In 2012 218,959,000 people were eligible to vote and only 126,144,000 actually voted this outcome shows people don 't have belief their vote counts due to previous acts of the Electoral College. These non-voters adopting the mindset that they don’t matter or don’t count in the bigger picture; 13.4% 218,959,000 of these people not voting simply did not care on voting. The number one reason for people not voting is them believing their vote does not count and the Electoral College chooses the president either way. The concept of how the Electoral College works is not widely talked about it is mostly seen as being complex and people saying their vote doesn’t count anyways. This influences many voters to not even put up with registering to vote or ever voting at all.
Most of these state laws generally think that an elector shall cast his or her vote for the candidates who won a majority of the state 's popular vote or for the candidate of the party that nominated the elector. Moreover, although there is no federal law that requires electors to vote as they have pledged, 29 states and the District of Columbia have legal control over how their electors vote in the Electoral College. This means their electors are bound by state law and/or by state or party pledge to cast their vote for the candidate that wins the statewide popular vote. At the same time, this also means that there are 21 states in the union that have no requirements of, or legal control over, their electors. However, despite legal oversight, a number of electors have violated their state 's law binding them to their pledged vote and often only being charged with a really small fine, usually $1,000.

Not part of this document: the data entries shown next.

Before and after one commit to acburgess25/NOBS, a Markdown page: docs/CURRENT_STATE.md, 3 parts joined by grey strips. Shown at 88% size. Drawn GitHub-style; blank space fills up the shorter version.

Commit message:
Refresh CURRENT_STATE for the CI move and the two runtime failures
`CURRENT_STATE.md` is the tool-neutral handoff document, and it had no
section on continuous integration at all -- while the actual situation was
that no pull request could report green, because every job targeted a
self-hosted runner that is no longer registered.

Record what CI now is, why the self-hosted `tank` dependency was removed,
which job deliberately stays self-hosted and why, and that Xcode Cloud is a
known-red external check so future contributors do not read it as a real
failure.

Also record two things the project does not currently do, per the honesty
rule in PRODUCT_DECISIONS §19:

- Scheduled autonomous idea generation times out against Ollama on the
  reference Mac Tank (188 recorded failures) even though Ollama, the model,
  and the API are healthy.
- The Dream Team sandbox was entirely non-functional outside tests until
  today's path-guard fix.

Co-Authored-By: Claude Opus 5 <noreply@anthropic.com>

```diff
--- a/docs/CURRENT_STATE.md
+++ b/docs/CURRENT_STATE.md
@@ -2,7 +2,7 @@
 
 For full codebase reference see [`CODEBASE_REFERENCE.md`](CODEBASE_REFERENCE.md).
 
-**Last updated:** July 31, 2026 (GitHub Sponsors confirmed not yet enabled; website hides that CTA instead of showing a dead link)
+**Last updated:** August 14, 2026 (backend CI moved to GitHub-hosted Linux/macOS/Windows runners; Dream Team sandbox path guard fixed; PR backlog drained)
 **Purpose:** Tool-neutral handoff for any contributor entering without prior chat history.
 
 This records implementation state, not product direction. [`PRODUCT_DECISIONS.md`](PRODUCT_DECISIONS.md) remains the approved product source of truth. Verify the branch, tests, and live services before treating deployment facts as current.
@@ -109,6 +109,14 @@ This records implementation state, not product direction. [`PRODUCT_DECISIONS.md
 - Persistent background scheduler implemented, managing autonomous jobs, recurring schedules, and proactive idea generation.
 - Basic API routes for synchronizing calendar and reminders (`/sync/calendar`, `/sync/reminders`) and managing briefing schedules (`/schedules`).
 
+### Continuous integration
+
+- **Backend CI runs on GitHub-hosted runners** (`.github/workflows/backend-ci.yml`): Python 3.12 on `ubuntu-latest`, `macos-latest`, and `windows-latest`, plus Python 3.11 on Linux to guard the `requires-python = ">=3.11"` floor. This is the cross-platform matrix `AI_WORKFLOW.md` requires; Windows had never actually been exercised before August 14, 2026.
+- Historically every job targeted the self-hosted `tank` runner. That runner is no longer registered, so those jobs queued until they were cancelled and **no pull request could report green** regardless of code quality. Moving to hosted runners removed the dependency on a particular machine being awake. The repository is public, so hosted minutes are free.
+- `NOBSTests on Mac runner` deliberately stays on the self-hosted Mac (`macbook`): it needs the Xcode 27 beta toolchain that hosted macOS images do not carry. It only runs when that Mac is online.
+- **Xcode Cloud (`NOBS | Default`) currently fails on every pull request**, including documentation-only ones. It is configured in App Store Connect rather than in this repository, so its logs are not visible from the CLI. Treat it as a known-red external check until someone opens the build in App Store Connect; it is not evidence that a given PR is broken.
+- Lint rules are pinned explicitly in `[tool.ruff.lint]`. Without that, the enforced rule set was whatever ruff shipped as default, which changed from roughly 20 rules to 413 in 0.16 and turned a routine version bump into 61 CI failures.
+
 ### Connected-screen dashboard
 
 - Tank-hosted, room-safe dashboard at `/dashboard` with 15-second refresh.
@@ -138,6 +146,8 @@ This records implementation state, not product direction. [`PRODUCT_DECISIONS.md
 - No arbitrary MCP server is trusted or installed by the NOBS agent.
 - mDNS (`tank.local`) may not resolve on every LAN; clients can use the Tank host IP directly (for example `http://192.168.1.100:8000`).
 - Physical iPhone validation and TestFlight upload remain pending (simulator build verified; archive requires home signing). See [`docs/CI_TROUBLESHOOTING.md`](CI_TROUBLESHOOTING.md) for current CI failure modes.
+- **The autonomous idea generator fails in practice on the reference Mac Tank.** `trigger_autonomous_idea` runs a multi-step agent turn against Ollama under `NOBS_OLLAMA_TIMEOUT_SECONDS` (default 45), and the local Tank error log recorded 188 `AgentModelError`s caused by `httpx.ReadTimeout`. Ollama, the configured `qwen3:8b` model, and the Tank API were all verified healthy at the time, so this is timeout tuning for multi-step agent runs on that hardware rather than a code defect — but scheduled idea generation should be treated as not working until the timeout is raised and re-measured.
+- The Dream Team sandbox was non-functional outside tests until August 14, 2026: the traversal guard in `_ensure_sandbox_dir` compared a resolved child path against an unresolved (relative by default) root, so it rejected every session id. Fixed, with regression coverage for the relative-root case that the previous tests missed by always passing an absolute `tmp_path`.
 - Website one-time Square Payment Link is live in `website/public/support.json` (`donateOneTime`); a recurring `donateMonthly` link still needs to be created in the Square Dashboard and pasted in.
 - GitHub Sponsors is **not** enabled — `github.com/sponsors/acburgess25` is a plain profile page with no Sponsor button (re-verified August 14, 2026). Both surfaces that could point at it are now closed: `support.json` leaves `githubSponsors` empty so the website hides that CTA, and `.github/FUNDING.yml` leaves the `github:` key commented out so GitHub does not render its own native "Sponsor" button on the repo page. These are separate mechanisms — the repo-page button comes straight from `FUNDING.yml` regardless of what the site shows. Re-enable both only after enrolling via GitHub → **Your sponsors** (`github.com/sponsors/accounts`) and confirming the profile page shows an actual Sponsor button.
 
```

This compromise helped give each state equal say in the government. As John Samples said to the Cato Institute in In Defense of the Electoral College, “ … the Electoral College makes sure that the states count in presidential elections… an important part of our federalist system - a system worth preserving… federalism is central to our grand constitutional effort to restrain power.” (Doc C). Since this nation is founded on federalism (the sharing of power between national and state governments), it only makes sense that each individual state would want equal say in the nation’s government. Samples knew that to keep the government running smoothly, each state needed equal representation in the government, thus the Electoral College. Along with keeping balance between the states, the Electoral College also helps keep independent parties under
But recently gerrymandering has become more controversial because people feel that it has taken away their rights as a voter and it swings the votes to one side by a big percentage. Current cases are before the courts to decide if gerrymandering is legal. Some states have been discussing whether it should still be allowed during elections. “Many efforts are underway to remedy this political
Other systems like run-off election and direct popular vote show a better picture of what the people want. In “One Vote For The Electoral College" the author goes into detail and explains direct popular election. “This successful and satisfactory system, one that has worked with only a few close calls, would dissolve with the abolition of the Electoral College, exposing the nation to dangerous forces that could tear it apart” (Turner 414). Besides the direct popular election, there is also the run-off election. It is functioned around making sure the people’s vote does not go to waste.
Overall, just because you win the Electoral College vote this does not mean that you will also go on to win a majority of the national popular vote as well. The race at this point is still far from over voters still have enough time to change direction and abandon their earlier views towards a particular candidate and the Electoral College vote gives voters an insight on what the race is shaping up to be like towards the final stretch). I believe the main pros and cons of the college electoral vote are the people amongst society play a vital role in deciding who will lead the country. Although the popular vote can be over ruled by the electoral vote the American citizens still have the opportunity to participate and educated themselves on the process of choosing the president. With the Electoral College comes its opposition, who believe that the considerations of the Founders are no longer relevant in today’s political system (Madonna,
If legitimacy is lost, it could lead to chaotic conditions because when people start to doubt the government, uprising and rebellion could be the very results to this. If certain groups vote in greater numbers than other groups, there could be a gap as to the privileged-citizens and the unrepresented most especially in influencing law makers making governmental policies. He also mentions that the biggest advantage of compulsory voting is that if there’s an enhancement in the voter turnout, bias against the less-privileged citizens is removed and that participation is equalized. Much more, vote buying is alleviated if there’s compulsory voting because the electorates are left with no choice but to
In the electoral college, however, California has 55 representatives and Vermont has 3, meaning that California only has about 18 times more representation. This encourages presidential candidates to not only focus on the big states during their campaigns, as to increase their chance of being elected. Another problem with getting rid of the electoral vote is that maybe the population vote won’t be entirely correct. This could be caused by flawed ballots or a technology
While we may be considered a democratic society, we do not involve enough of our citizens in the democratic process. Since most people do not vote we are not truly a democracy. If more eligible voters were to vote, it would greatly change how our political system currently works. A broader spectrum of voters would shape policies and decisions differently. The additional voters would aid in more accurately deciding upon what the entirety of society wishes.
Thus. The US general elections are not the great equalizer. The general election designed in a way where voters in less populous states have more per-voter influence on Electoral College than voters in more populous states. (Due to the Apportionment Act of 1911), which limits the House of Representatives size and keeps the House from growing along with the population as Article 1 of the U.S. Constitution outlines. The answer to this problem is a not a more direct voting system based on the popular vote.